These tools are interactive and simple to use. Hover over the icons to explore the data and find out more about the retail electricity market.

For an explanation of the terms used in the tools hover over the information icon in the bottom left hand corner.   

To compare data across different years and regions. click on the drop-down menus in the right hand corner.

Click on the orange arrow icons to visit a more detailed Electricity Market Information (EMI) report.

The EMI website has a wide range of information and tools available covering all aspects of the electricity market. Users can gain insights and understanding by exploring data within reports, downloading information, interacting with complex modelling tools, and engaging in discussions related to the information presented.

Visit the EMI website for more in-depth insights into the performance of New Zealand’s electricity market.

The retail market snapshot highlights key changes in the New Zealand retail electricity market over time. We encourage users to engage and interact with the information to see how the electricity market has evolved since 2010.

This tool is designed to allow you to simulate the outcomes of purchasing electricity futures contracts. It describes the role futures contracts may play from the perspective of either a pure retailer or an industrial consumer. The retailer would be looking to adopt a hedging strategy that achieves a degree of wholesale price certainty so they can be assured that their purchase cost remains lower than the price they are charging their retail customers.
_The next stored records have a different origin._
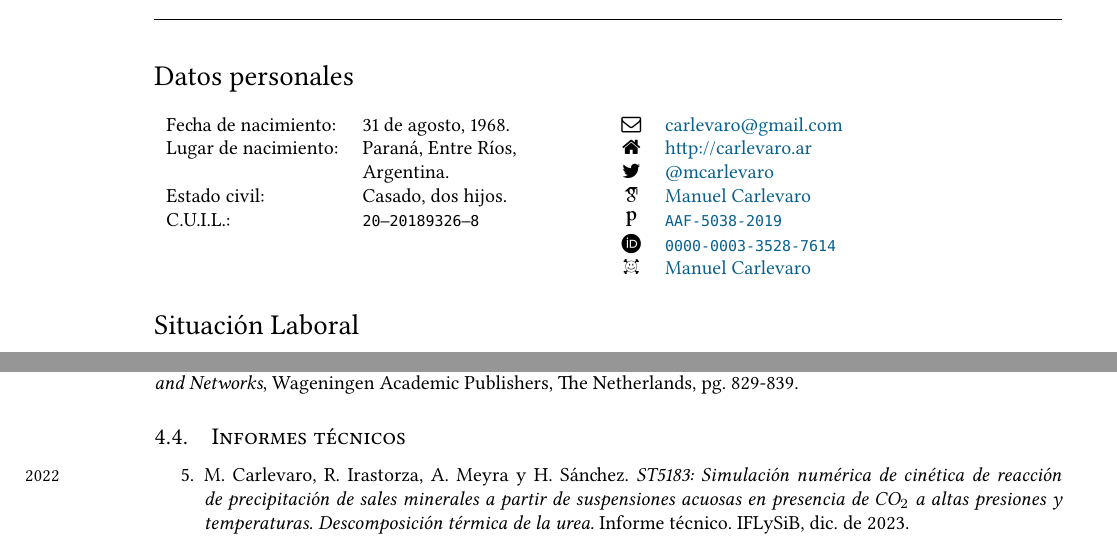
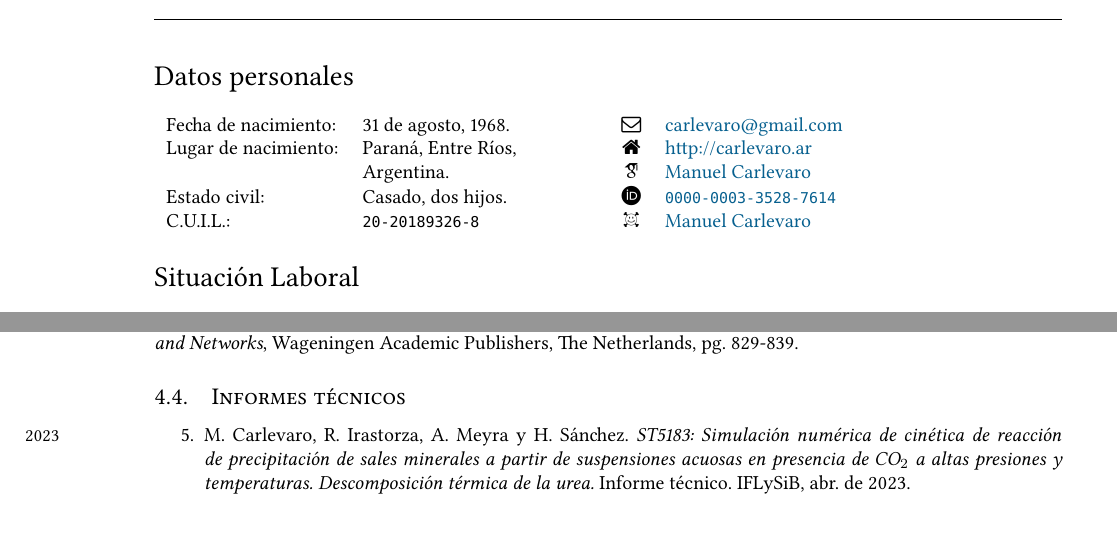
Before and after one commit to manuxch/cv, a LaTeX CV (MC-cv-breve.tex, which reads datosPersonales.tex, publicaciones.tex): two parts of pages 1 and 8 of 8, joined at a grey line, cut so that both start at the same text. Compiled offline with XeLaTeX.

Commit message:
corrección de fecha, limpieza de datos personales

```diff
--- a/datosPersonales.tex
+++ b/datosPersonales.tex
@@ -3,10 +3,10 @@
 \begin{tabular}{l l p{1cm} c l}
   Fecha de nacimiento: & 31 de agosto, 1968. & & \faEnvelopeO & \href{mailto:carlevaro@gmail.com}{carlevaro@gmail.com} \\
   Lugar de nacimiento: & Paraná, Entre Ríos, & & \faHome   & \href{http://carlevaro.ar}{http://carlevaro.ar} \\
-                       & Argentina.          & & \faTwitter & \href{https://twitter.com/mcarlevaro}{@mcarlevaro} \\
-  Estado civil:        & Casado, dos hijos.  & & \aiGoogleScholar & \href{https://scholar.google.com.ar/citations?user=FoBqqJgAAAAJ&hl=en}{Manuel Carlevaro} \\
-    C.U.I.L.:        & \texttt{20--20189326--8} & & \aiPublons &  \href{https://publons.com/researcher/AAF-5038-2019/}{\texttt{AAF-5038-2019}}\\
-  & & & \aiOrcid & \href{https://orcid.org/0000-0003-3528-7614}{\texttt{0000-0003-3528-7614}} \\
-  & & & \aiarXiv & \href{https://arxiv.org/a/carlevaro_m_1.html}{Manuel Carlevaro}
+                       & Argentina.          & & \aiGoogleScholar & \href{https://scholar.google.com.ar/citations?user=FoBqqJgAAAAJ&hl=en}{Manuel Carlevaro} \\
+
+  Estado civil:        & Casado, dos hijos.  & & \aiOrcid & \href{https://orcid.org/0000-0003-3528-7614}{\texttt{0000-0003-3528-7614}} \\
+
+    C.U.I.L.:  & \texttt{20-20189326-8} & & \aiarXiv & \href{https://arxiv.org/a/carlevaro_m_1.html}{Manuel Carlevaro}
 \end{tabular}
 \end{flushleft}
--- a/publicaciones.tex
+++ b/publicaciones.tex
@@ -90,7 +90,7 @@
 
  \subsection{Informes técnicos}
  \begin{etaremune}
- \item \marginnote{\small{2022}} \fullcite{ytec2022}.
+ \item \marginnote{\small{2023}} \fullcite{ytec2023}.
  \item \marginnote{\small{2021}} \fullcite{ytec2021}.
   \item \marginnote{\small{2018}} \fullcite{ytec2018}.
   \item \marginnote{\small{2016}} \fullcite{ytec2016}.
```
Also changed, not shown: publicaciones.bib (+2 -2 lines), MC-cv.pdf.
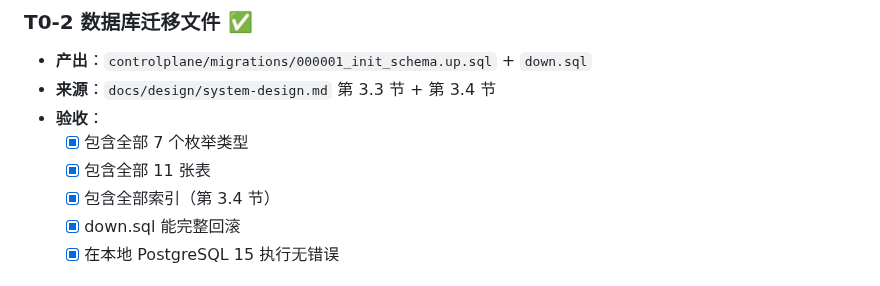
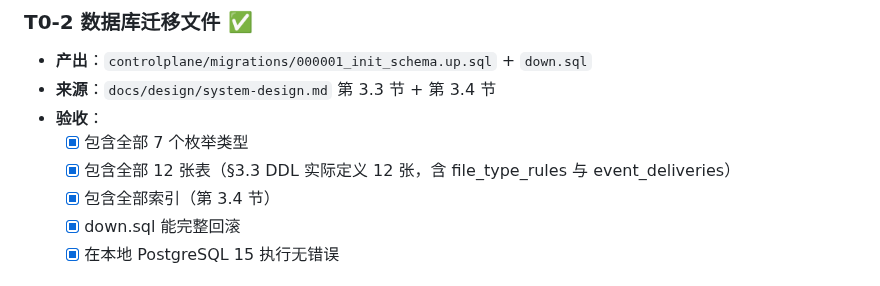
Before and after one commit to byw-dev/fileagent, a Markdown page: TASK_LIST.md, the part around the change. Rendered like a GitHub page.

Commit message:
docs: fix table count in T0-2 acceptance criteria (12 not 11)
Agent-Logs-Url: https://github.com/byw-dev/fileagent/sessions/57c65e8c-06e9-4ba5-ba3c-88714f9629c6

Co-authored-by: Anebrithien <5357409+Anebrithien@users.noreply.github.com>

```diff
--- a/TASK_LIST.md
+++ b/TASK_LIST.md
@@ -37,7 +37,7 @@ Phase 4  完善与收尾（可并行）
 - **来源**：`docs/design/system-design.md` 第 3.3 节 + 第 3.4 节
 - **验收**：
   - [x] 包含全部 7 个枚举类型
-  - [x] 包含全部 11 张表
+  - [x] 包含全部 12 张表（§3.3 DDL 实际定义 12 张，含 file_type_rules 与 event_deliveries）
   - [x] 包含全部索引（第 3.4 节）
   - [x] down.sql 能完整回滚
   - [x] 在本地 PostgreSQL 15 执行无错误
```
The industrial consumer would likely have a budget for electricity purchases and would adopt a hedging strategy that ensures they stay within budget.

Some scenarios to try:

The scenarios below illustrate some of the upsides and downsides of taking out a hedge position, compared to purchasing all electricity at the wholesale spot price.

  • Dec 17 quarter, purchased 92 days in advance of maturity

The December 2017 contract price trended down slightly just before the quarter started but then rose continuously throughout the quarter. Buying at the start of the quarter locked in a favourable price compared to the final settlement price and, depending on the amount of cover purchased, it is possible this position could have lowered the overall net cost by up to two-thirds.

  • Dec 18 quarter, purchased 364 days in advance of maturity

The spot price was highly volatile during the last quarter of 2018 due to unforeseen gas outages and low hydro storage. Futures prices increased dramatically towards the end of 2018, resulting in very high ask prices in the early part of the quarter. If a large contract position had been taken early enough, a very favourable price could have been locked in, and, with the benefit of hindsight of course, the net cost of electricity purchases could have been lowered by up to 90% compared with purchasing at spot prices. On the other hand, if futures contracts were purchased late and at the highest ask price observed during this period, i.e. $320 per MWh 68 days before maturity, the decline in spot prices towards the end of the quarter would have seen the net cost increase by about 30% compared with going unhedged and purchasing at spot prices.

  • Sep 2019 quarter, purchased 199 days in advance of maturity

The contract settlement price trended up about six months prior to maturity but then subsequently declined, leading to substantial margin calls against this position. In hindsight, taking a large position early on may have significantly increased the overall cost compared to an unhedged position, however the price certainty it provided may still make it worthwhile compared to remaining exposed to the spot price uncertainty exhibited in other quarters.